On the way to Pisa from Lake Como is Vinci, the town associated with the celebrated genius. Although he spent some of his adult life in Milan and Florence, it was near here that he was born. After looking at his inventions and diaries in a local museum, I pressed on to his birthplace, a house relatively secluded from the rest of society.
As I moved southwards, the general shape of the trees changed to more unfamiliar ones. Eventually, I reached Pompeii, the city known for its demolition due to Mount Vesuvius’ eruption approximately two thousand years ago. The ancient city was discovered in the late 1500s and the culture preserved by the cloak of ash along with other volcanic substances influenced other European cultures in the centuries to come. Latin inscriptions such as the one in the amphitheatre and millennia-old artifacts add an extra layer of surrealness to the city.
The fact that my Italian trip was a fortnight long meant I had to participate in a lecture and an interview with sometimes unreliable internet connections. The lecture, which took place when I was in Rome, saw me sitting in the bathroom due to the loudness of the accommodation staff. I was in a room separated from the crowded hallway with one (apparently paper-thin) door.
From pizza in Pisa and carbonara spaghetti in Pompeii to Gelato near Lake Garda and in the Italian Alps, the country’s food culture left an impression on me. While food culture is a huge part of both contemporary Italian and Japanese societies, the one in Italy is quite dissimilar to the one I know in Japan. Residents throughout the country seem to eat late and for hours over two meals (generally primi – the first meal – is pasta – and secondi – is meat).

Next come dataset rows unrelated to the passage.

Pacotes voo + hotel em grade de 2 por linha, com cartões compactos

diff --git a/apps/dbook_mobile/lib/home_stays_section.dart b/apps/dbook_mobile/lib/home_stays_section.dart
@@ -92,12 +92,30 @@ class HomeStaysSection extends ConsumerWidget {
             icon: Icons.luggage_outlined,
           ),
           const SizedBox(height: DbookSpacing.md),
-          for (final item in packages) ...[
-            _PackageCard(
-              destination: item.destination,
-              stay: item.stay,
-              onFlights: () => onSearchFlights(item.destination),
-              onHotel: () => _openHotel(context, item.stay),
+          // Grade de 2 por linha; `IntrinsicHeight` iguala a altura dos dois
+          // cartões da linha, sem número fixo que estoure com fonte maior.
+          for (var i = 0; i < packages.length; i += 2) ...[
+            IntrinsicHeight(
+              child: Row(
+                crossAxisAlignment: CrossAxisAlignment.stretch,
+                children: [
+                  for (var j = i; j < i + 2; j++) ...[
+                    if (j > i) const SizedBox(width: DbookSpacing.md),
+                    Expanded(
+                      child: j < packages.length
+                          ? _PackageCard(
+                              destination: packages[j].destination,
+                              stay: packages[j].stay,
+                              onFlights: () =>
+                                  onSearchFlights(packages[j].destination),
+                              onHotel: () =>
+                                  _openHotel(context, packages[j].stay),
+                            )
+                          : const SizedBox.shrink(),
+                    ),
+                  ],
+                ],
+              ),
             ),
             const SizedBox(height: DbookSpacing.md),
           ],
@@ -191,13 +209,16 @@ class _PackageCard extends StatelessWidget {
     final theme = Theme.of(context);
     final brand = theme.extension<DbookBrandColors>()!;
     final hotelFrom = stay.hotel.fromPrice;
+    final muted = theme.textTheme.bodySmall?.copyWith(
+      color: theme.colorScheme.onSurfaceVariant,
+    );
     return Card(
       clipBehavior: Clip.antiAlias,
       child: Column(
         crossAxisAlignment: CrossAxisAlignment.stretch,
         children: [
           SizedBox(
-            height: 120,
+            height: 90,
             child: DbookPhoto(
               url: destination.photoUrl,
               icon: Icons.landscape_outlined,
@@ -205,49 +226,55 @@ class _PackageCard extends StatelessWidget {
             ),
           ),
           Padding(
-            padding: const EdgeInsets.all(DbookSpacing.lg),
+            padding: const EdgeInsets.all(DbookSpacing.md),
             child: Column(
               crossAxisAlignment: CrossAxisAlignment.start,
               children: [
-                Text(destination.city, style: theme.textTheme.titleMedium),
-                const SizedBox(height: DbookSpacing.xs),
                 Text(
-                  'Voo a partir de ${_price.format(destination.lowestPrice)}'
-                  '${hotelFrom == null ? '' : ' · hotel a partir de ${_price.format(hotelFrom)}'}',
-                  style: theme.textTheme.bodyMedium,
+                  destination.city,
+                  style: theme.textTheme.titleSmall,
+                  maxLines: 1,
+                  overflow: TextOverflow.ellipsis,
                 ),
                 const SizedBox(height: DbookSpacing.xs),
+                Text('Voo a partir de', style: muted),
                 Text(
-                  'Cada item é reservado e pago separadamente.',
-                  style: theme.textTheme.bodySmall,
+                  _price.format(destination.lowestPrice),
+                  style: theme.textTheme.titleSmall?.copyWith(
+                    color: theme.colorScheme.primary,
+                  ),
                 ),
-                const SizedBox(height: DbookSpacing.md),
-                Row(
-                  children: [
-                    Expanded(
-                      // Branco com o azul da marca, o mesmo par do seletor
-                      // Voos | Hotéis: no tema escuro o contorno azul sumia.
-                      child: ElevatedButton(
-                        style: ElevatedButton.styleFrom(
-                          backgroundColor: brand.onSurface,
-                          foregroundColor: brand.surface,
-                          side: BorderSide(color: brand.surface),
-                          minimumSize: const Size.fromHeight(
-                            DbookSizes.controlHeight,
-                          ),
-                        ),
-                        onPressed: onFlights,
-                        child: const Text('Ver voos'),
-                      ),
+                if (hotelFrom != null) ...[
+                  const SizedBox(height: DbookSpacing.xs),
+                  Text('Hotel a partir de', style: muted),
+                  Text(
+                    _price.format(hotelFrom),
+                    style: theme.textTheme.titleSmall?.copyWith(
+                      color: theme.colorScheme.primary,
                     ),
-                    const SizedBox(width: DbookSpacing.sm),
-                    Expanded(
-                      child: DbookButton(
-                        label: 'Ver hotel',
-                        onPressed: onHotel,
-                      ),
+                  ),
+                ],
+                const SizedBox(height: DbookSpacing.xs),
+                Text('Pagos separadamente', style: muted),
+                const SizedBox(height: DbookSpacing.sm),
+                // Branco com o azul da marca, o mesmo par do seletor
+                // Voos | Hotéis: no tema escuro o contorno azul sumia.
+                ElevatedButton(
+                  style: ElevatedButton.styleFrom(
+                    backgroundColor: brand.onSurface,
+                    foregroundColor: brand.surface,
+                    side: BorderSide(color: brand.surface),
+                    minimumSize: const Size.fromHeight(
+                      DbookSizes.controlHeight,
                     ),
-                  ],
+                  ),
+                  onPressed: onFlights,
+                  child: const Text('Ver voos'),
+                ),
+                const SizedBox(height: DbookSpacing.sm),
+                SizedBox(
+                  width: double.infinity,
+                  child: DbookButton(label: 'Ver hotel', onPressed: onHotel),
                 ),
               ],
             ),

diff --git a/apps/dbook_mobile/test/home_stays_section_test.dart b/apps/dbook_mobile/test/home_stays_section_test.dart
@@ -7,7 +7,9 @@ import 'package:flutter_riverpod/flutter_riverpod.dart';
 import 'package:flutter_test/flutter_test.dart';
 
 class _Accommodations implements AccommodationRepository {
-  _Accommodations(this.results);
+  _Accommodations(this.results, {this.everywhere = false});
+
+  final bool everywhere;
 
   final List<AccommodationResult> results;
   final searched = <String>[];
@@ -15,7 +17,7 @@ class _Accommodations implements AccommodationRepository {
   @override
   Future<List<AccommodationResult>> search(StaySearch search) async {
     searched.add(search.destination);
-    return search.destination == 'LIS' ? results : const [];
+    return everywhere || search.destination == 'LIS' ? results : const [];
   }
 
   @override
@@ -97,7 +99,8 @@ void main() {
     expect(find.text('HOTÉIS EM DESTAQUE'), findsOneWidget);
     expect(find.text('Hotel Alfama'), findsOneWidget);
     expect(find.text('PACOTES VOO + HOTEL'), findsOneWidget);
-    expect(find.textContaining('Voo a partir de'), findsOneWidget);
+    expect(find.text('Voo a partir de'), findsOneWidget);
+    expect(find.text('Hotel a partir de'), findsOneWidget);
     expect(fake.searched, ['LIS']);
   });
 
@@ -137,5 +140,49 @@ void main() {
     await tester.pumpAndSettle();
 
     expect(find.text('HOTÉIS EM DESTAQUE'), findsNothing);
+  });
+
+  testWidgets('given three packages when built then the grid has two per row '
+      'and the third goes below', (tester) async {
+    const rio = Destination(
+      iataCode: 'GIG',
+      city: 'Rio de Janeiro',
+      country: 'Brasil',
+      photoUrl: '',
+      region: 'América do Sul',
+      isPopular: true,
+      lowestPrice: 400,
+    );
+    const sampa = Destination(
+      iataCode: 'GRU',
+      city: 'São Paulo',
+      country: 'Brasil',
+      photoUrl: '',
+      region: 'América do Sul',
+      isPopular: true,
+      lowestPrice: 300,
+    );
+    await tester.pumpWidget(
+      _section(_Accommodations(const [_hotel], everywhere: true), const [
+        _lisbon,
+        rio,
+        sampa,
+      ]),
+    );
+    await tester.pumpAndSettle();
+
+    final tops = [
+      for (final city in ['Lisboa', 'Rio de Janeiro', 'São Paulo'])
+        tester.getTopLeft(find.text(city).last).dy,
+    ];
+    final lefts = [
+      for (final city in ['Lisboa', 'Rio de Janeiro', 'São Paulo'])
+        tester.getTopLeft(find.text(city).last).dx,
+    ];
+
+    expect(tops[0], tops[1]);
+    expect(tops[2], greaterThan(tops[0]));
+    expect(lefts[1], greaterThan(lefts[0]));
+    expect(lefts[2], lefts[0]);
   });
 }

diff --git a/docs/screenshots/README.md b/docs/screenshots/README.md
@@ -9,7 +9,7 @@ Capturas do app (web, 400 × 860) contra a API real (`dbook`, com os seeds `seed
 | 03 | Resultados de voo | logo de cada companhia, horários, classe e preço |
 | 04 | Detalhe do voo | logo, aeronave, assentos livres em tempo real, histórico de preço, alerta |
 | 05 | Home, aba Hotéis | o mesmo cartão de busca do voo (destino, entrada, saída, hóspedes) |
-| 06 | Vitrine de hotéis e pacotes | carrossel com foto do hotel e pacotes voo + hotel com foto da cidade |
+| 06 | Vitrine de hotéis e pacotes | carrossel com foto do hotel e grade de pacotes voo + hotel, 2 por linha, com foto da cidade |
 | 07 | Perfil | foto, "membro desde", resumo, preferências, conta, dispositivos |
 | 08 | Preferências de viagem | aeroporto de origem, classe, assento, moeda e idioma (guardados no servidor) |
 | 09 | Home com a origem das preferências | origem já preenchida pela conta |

Travelling to and exploring the cultures of countries outside the scope of my doctoral project is not only enjoyable in itself but interacts with my identity as a researcher; I learn to apply university-taught concepts to my informal experience in other societies.